China, in particular, has a stranglehold on some parts of the supply chains, especially when it comes to processing. That's not good in terms of our security. That's not good in terms of security for others around the world at this particular point in time and going into the future.
These bills give us an opportunity not just to decarbonize, but at the same time to make sure that those jobs, manufacturing opportunities, and processing opportunities for critical minerals and beyond happen in the United States and other countries that we're allied with, as well. That's incredibly exciting, but it's something that's going to require a sustained effort and a focus on to make sure that we're doing that.
We're doing a lot of research and development at our 17 national labs, in particular, to make batteries out of substances that have more ample supplies and don't have the same bottleneck challenges. There's some really interesting innovation going on in those ways. Can we recycle more so that, when a battery in an electric vehicle goes out of service, we get that back as quickly, cheaply, efficiently, economically, and environmentally friendly as we possibly can? The recycling piece, the materials piece, the lightweighting piece—there's a lot of innovation going on that's relevant in the critical mineral space, as well.
Richard G. Newell: A quick reflection on the past of Resources for the Future, which was established in 1952 coming out of the Materials Policy Commission in the Truman Administration: One of the things that we've learned over the decades is that, when we face resource scarcity issues like we face now with critical minerals, we need markets to do work, to provide incentives for reducing the demand for those by substituting and being more efficient about their use. We need new sources of supply. We need to do that in a diverse way globally, and we need technological innovation to find substitutes. I’m glad to hear the DOE is already on that. It doesn't surprise me.
David Turk: Absolutely. Richard, I have to say, whenever the secretary and I think we come up with a good idea, we bring it to our staff. Inevitably, someone's been working on it for 20 to 30 years at some lab. Maybe it needs to be elevated or funded more, et cetera. It's a phenomenal group of colleagues.
Again, that's why you all who are interested in a job should go to our website and become part of our Clean Energy Corps.
Richard G. Newell: I'll vouch for DOE as a great place to work.
We've covered a huge amount of great territory today. I want to thank you, Deputy Secretary Turk, for a wonderful conversation today. Thank you to the audience both here in person and online. And I want to also thank all of our supporters who help make this possible. It's a real pleasure. Thank you so much.

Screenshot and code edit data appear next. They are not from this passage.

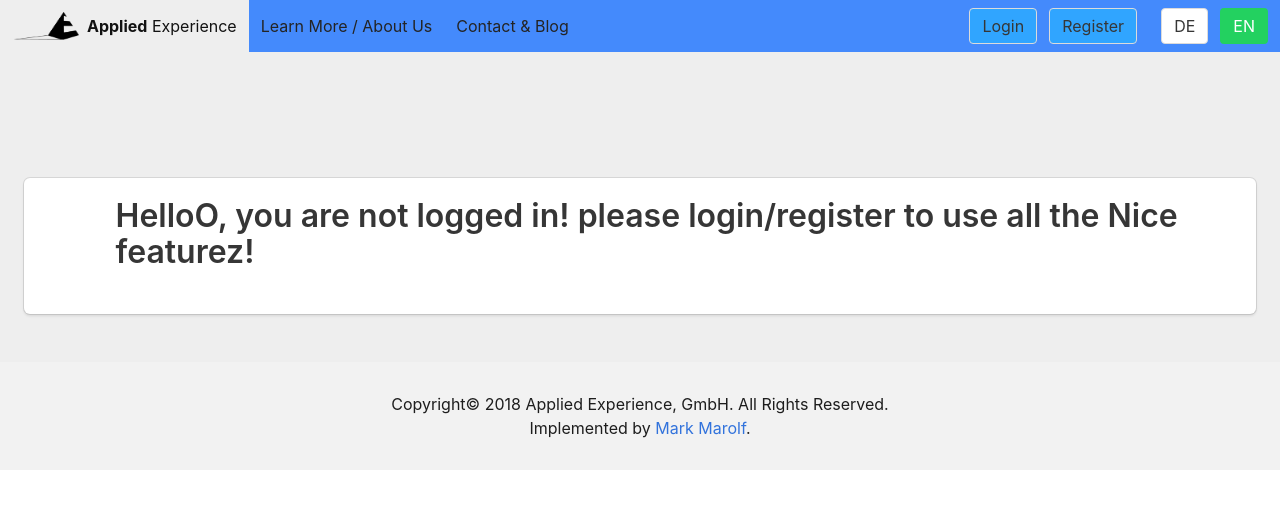
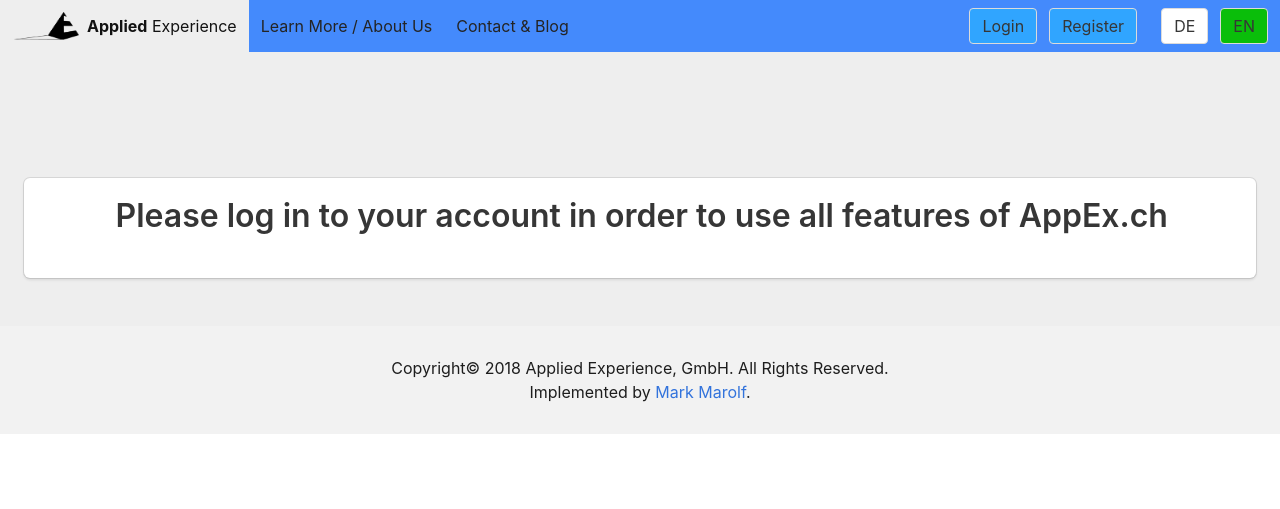
Before and after one commit to tenderribs/appex-pro, a PHP site: page /index.php?page=welcome in a window 1280 px wide. Shown: the top 509 px of the page. Run offline with PHP 8.4, Linux system fonts and the light colour scheme; some libraries are stand-ins or nearby versions.

Commit message:
the language button changes color according to set language

```diff
--- a/config/env.config.php
+++ b/config/env.config.php
@@ -1,6 +1,6 @@
 <?php
-    $DbName = "appex_homepage";
-    $username = "appex_homepage";
-    $password = "F8UWntrgwUd94Nq2";
+    $DbName = "appex_home";
+    $username = "appex_home";
+    $password = "TeYqM8WgNKgHwGQ9";
     $servername = "localhost";
 ?>
--- a/func.php
+++ b/func.php
@@ -1,8 +1,11 @@
  <?php
+    //include the database connection
     require_once('config/config.php');
+    //include the homepage in order to display multi language content
     require_once('pages/home.php');
+    //same for features
     require_once('pages/features.php');
-
+    //include the login and registration authentication system
     require_once('controllers/authController.php');
     // echo 'pdo fdrom fun '.isset($pdo);
 
--- a/header.php
+++ b/header.php
@@ -65,19 +65,16 @@
         echo            '
                             </div>
                         </div>
+
                         <div class="navbar-item">
-                            <div class="field is-grouped">
-                                <p class="control">
-                                <a class="button " href="index.php?la=de">
-                                    <span>DE</span>
-                                </a>
-                                </p>
-                                <p class="control">
-                                <a class="button is-success" href="index.php">
-                                    <span>EN</span>
-                                </a>
-                                </p>
-                            </div>
+                            <div class="field is-grouped">';
+                            if ($lang == 'de') {
+                                    require_once('pages/navbar/deu.html');
+                            }
+                            else if ($lang == 'en') {
+                                    require_once('pages/navbar/eng.html');
+                            }
+                            echo'</div>
                         </div>
 
                     </div>
--- a/index.php
+++ b/index.php
@@ -5,11 +5,13 @@
 <html>
     <head>
         <?php
+            //include metadata such as favicon and window size
             require_once('metaData.php');
         ?>
     </head>
     <body>
-    <?php     //navbar
+    <?php
+            //navbar
             require_once('header.php');
 
         ?>
@@ -18,9 +20,11 @@
             //all funcs
             require_once('func.php');
             require_once('router.php');
+            //get page name, language or action from the URL
             $page = isset($_GET["page"]) ? $_GET["page"] : null;
             $lang = isset($_GET["la"]) ? $_GET["la"] : 'en';
             $action = isset($_GET["action"]) ? $_GET["action"] : null;
+            //pass the gathered information to route.php
             route($pdo,$page,$lang,$action);
         ?>
 
--- /dev/null
+++ b/pages/navbar/eng.html
@@ -0,0 +1,10 @@
+<p class="control">
+    <a class="button " href="index.php?la=de">
+        <span>DE</span>
+    </a>
+</p>
+<p class="control">
+    <a class="button" style="background-color: rgb(10, 190, 10)" href="index.php">
+        <span>EN</span>
+    </a>
+</p>
--- a/pages/welcome.php
+++ b/pages/welcome.php
@@ -10,10 +10,8 @@
                     echo "welcome ".$_SESSION["email"];
                     echo "<br/>";
                     echo "Login date and time : ". $_SESSION["loginDateTime"];
-                    echo "<br/>";
-                    echo "Yea bro, we neva forgat and we keep an eyE on u!";
                 } else {
-                    echo "HelloO, you are not logged in! please login/register to use all the Nice featurez!";
+                    echo "Please log in to your account in order to use all features of AppEx.ch";
                 }
             ?>
         </p>
--- a/router.php
+++ b/router.php
@@ -1,24 +1,29 @@
  <?php
     function route($pdo,$page,$lang,$action) {
         if ($page == '') {
+            //empty page in url, check if there are any actions requested
             $request = $_POST;
 
             if ($action == 'register') {
                 // echo 'pdo '.isset($pdo);
                 $result = authRegister($pdo,$request);
                 if ($result){
+                    //if succesfully logged in, display welcome page
                     // displayHomePage($lang);
                     require_once('pages/welcome.php');
                 }
-            } else if ($action == 'login') {
+            }   else if ($action == 'login') {
                 $result = authLogin($pdo,$request);
                 if ($result){
+                    //if succesfully logged in, display welcome page
                     // displayHomePage($lang);
                     require_once('pages/welcome.php');
                 }
-            } else if ($action == 'logout') {
+
+            }   else if ($action == 'logout') {
                 authLogout($pdo,$request);
-            } else {
+            }   else {
+                //if there was no action found in the URL then display the homepage with the according language
                 displayHomePage($lang);
             }
 
```
Also changed, not shown: pages/navbar/deu.html (added, +10 -0 lines), README.md.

David Turk: Thank you, Richard.
Elizabeth Wason: That was Richard Newell, president and CEO of Resources for the Future, in conversation with the Deputy Secretary at the US Department of Energy, David Turk. If you like what you heard, remember to like or favorite RFF’s Policy Leadership Series Podcast on your podcast platform of choice, where we will release new episodes with leading environmental and energy policy decisionmakers.

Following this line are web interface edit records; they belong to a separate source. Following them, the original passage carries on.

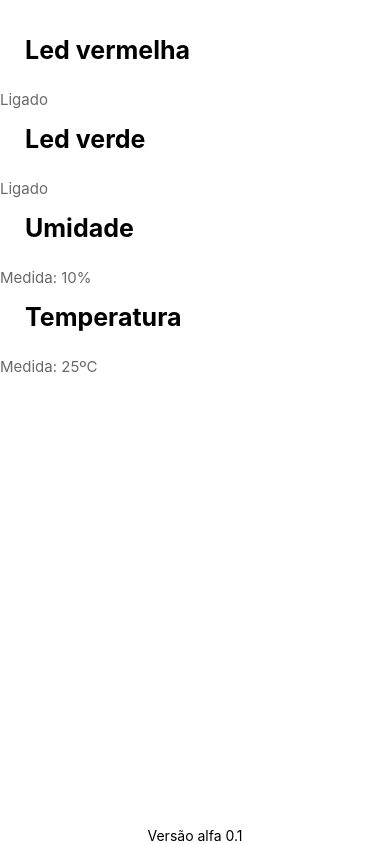
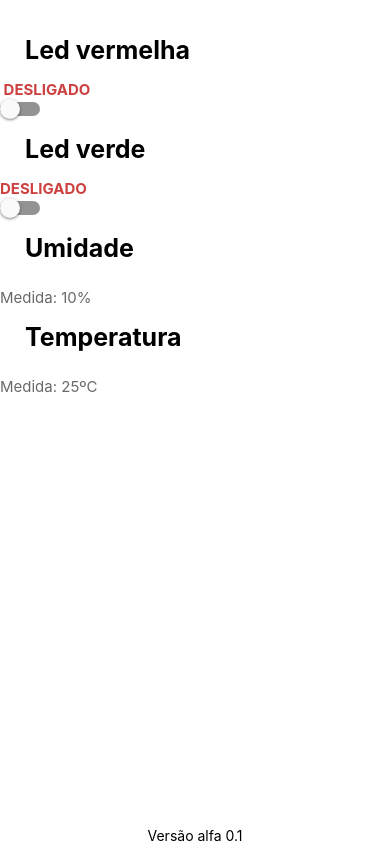
Before and after one commit to joaoperigo/react-native-esp8266-wifi-iot, a React Native app: screen / in a window 390 px wide. Built offline with nearby package versions, Linux system fonts and the light colour scheme.

Commit message:
Interface++; UseState switch button

```diff
--- a/App.js
+++ b/App.js
@@ -1,23 +1,53 @@
 import { StatusBar } from 'expo-status-bar';
-import { StyleSheet, Text, View, ScrollView } from 'react-native';
+import React, {useState} from 'react';
+import { StyleSheet, Text, View, ScrollView, Switch } from 'react-native';
 
 export default function App() {
+
+  const [isEnable, setIsEnable] = useState(false);
+
+  const isSwitch = () => {
+    setIsEnable(previousState => !previousState);
+  }
+
+  const [isEnable2, setIsEnable2] = useState(false);
+
+  const isSwitch2 = () => {
+    setIsEnable2(previousState => !previousState);
+  }
+
   return (
     <>
+
+    <StatusBar />
+
     <ScrollView>
       <View style={styles.container}>
+
         <Text style={styles.titulo}>Led vermelha</Text>
-        <Text style={styles.detalhes}>Ligado</Text>
 
+        <View styles={styles.status}>
+          <Text style={isEnable ? styles.ON : styles.OFF}> {isEnable ? 'LIGADO' : 'DESLIGADO'}</Text>
+          <Switch
+            onValueChange={isSwitch}
+            value={isEnable}
+          />
+        </View>
 
         <Text style={styles.titulo}>Led verde</Text>
-        <Text style={styles.detalhes}>Ligado</Text>
+        <View styles={styles.status}>
+          <Text style={isEnable2 ? styles.ON : styles.OFF}>{isEnable2 ? 'LIGADO' : 'DESLIGADO'}</Text>
+          <Switch
+            onValueChange={isSwitch2}
+            value={isEnable2}
+          />
+        </View>
 
         <Text style={styles.titulo}>Umidade</Text>
-        <Text style={styles.detalhes}>Medida: 10%</Text>
+        <Text style={styles.details}>Medida: 10%</Text>
 
         <Text style={styles.titulo}>Temperatura</Text>
-        <Text style={styles.detalhes}>Medida: 25ºC</Text>
+        <Text style={styles.details}>Medida: 25ºC</Text>
 
       </View>
     </ScrollView>
@@ -36,10 +66,28 @@ const styles = StyleSheet.create({
     marginTop: 15,
     marginLeft: 25
   },
-  detalhes: {
+  details: {
     fontSize: 15,
     textAlign: 'justify',
     marginTop: 25,
     color: '#696969'
-  }
+  },
+  status: {
+    flexDirection: 'row',
+    justifyContent: 'space-around'
+  },
+  ON: {
+    fontSize: 15,
+    textAlign: 'justify',
+    marginTop: 15,
+    color: '#22ec22',
+    fontWeight: 'bold'
+  },
+  OFF: {
+    fontSize: 15,
+    textAlign: 'justify',
+    marginTop: 15,
+    color: '#cc4040',
+    fontWeight: 'bold'
+  },
 });
```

The live event was produced by Sarah Tung, Donnie Peterson, and Justine Sullivan. Music is from Blue Dot Sessions. RFF podcasts are managed by me, Elizabeth Wason, and made possible by you, our listeners. You can contribute to RFF today by visiting rff.org/support. Thank you for joining us.